WORK TO BE COMPLETED: Please return each entry that follows exactly as written, and keep the pictures out.
====== AVAILABLE RECORDS
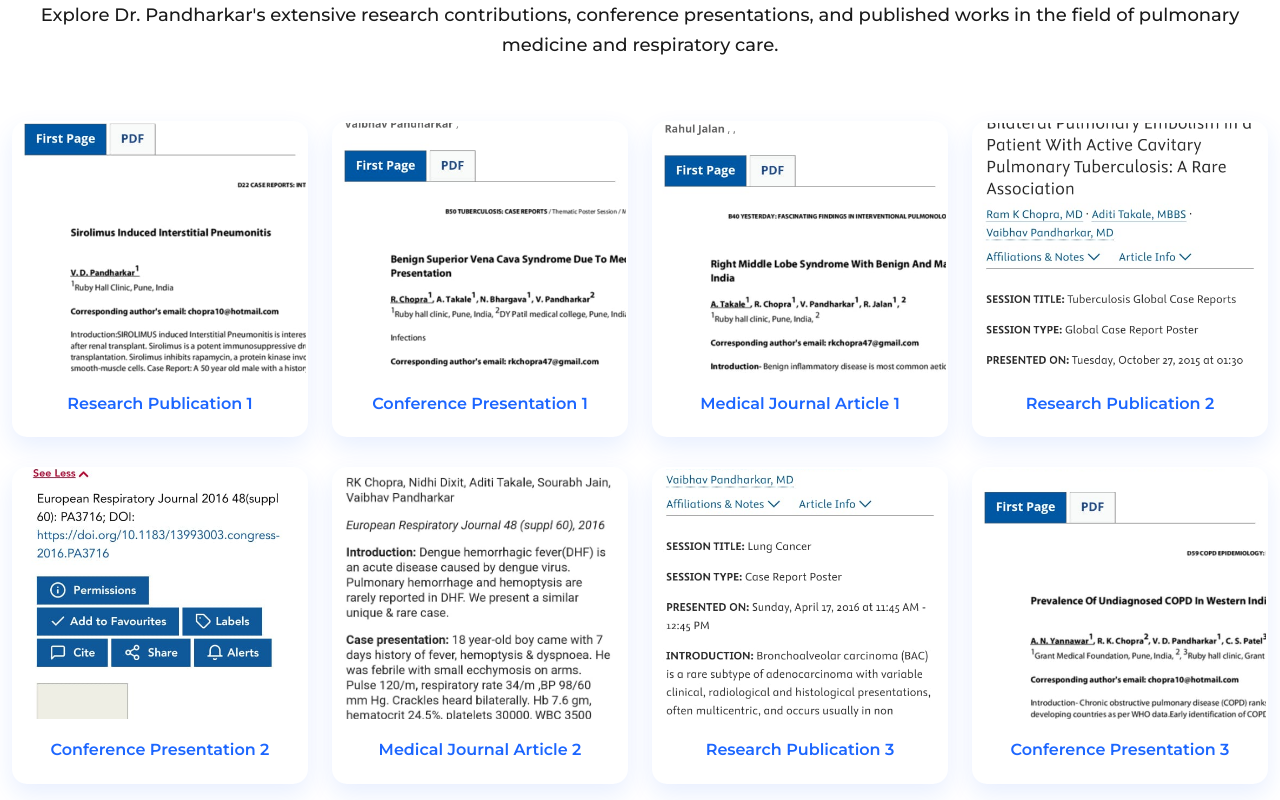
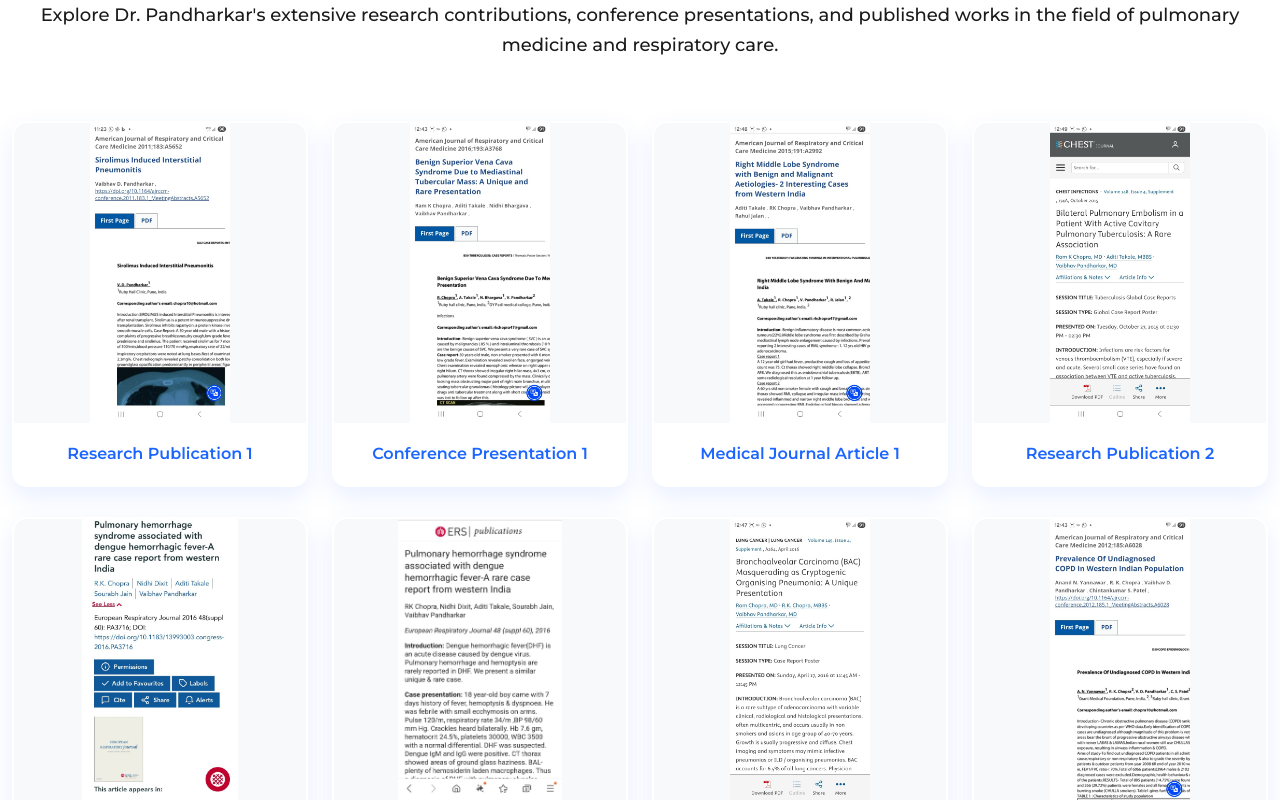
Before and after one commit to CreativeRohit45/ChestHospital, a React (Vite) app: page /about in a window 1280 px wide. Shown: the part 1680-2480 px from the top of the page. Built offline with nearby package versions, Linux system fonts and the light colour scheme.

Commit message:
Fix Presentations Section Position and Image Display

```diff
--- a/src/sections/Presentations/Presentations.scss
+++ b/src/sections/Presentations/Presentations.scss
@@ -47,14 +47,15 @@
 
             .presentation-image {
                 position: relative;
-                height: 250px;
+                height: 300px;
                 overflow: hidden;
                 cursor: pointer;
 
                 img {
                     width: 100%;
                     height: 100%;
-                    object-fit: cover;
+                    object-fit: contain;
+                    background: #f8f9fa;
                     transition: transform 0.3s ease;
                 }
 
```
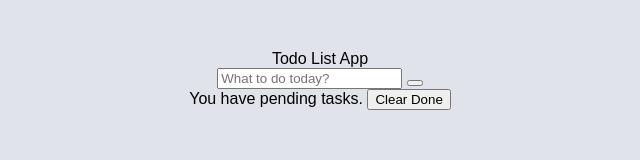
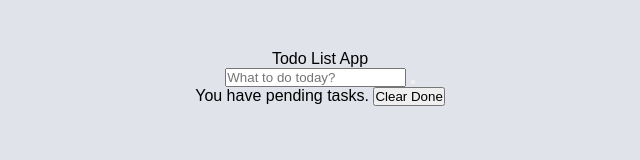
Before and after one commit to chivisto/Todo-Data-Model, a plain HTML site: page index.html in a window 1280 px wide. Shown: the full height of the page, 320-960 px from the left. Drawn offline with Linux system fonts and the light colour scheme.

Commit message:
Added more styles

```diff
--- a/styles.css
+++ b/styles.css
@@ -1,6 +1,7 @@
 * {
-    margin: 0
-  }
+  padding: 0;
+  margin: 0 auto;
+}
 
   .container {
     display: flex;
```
============
ANSWER SECTION:
Before and after one commit to CreativeRohit45/ChestHospital, a React (Vite) app: page /about in a window 1280 px wide. Shown: the part 1680-2480 px from the top of the page. Built offline with nearby package versions, Linux system fonts and the light colour scheme.

Commit message:
Fix Presentations Section Position and Image Display

```diff
--- a/src/sections/Presentations/Presentations.scss
+++ b/src/sections/Presentations/Presentations.scss
@@ -47,14 +47,15 @@
 
             .presentation-image {
                 position: relative;
-                height: 250px;
+                height: 300px;
                 overflow: hidden;
                 cursor: pointer;
 
                 img {
                     width: 100%;
                     height: 100%;
-                    object-fit: cover;
+                    object-fit: contain;
+                    background: #f8f9fa;
                     transition: transform 0.3s ease;
                 }
 
```
Before and after one commit to chivisto/Todo-Data-Model, a plain HTML site: page index.html in a window 1280 px wide. Shown: the full height of the page, 320-960 px from the left. Drawn offline with Linux system fonts and the light colour scheme.

Commit message:
Added more styles

```diff
--- a/styles.css
+++ b/styles.css
@@ -1,6 +1,7 @@
 * {
-    margin: 0
-  }
+  padding: 0;
+  margin: 0 auto;
+}
 
   .container {
     display: flex;
```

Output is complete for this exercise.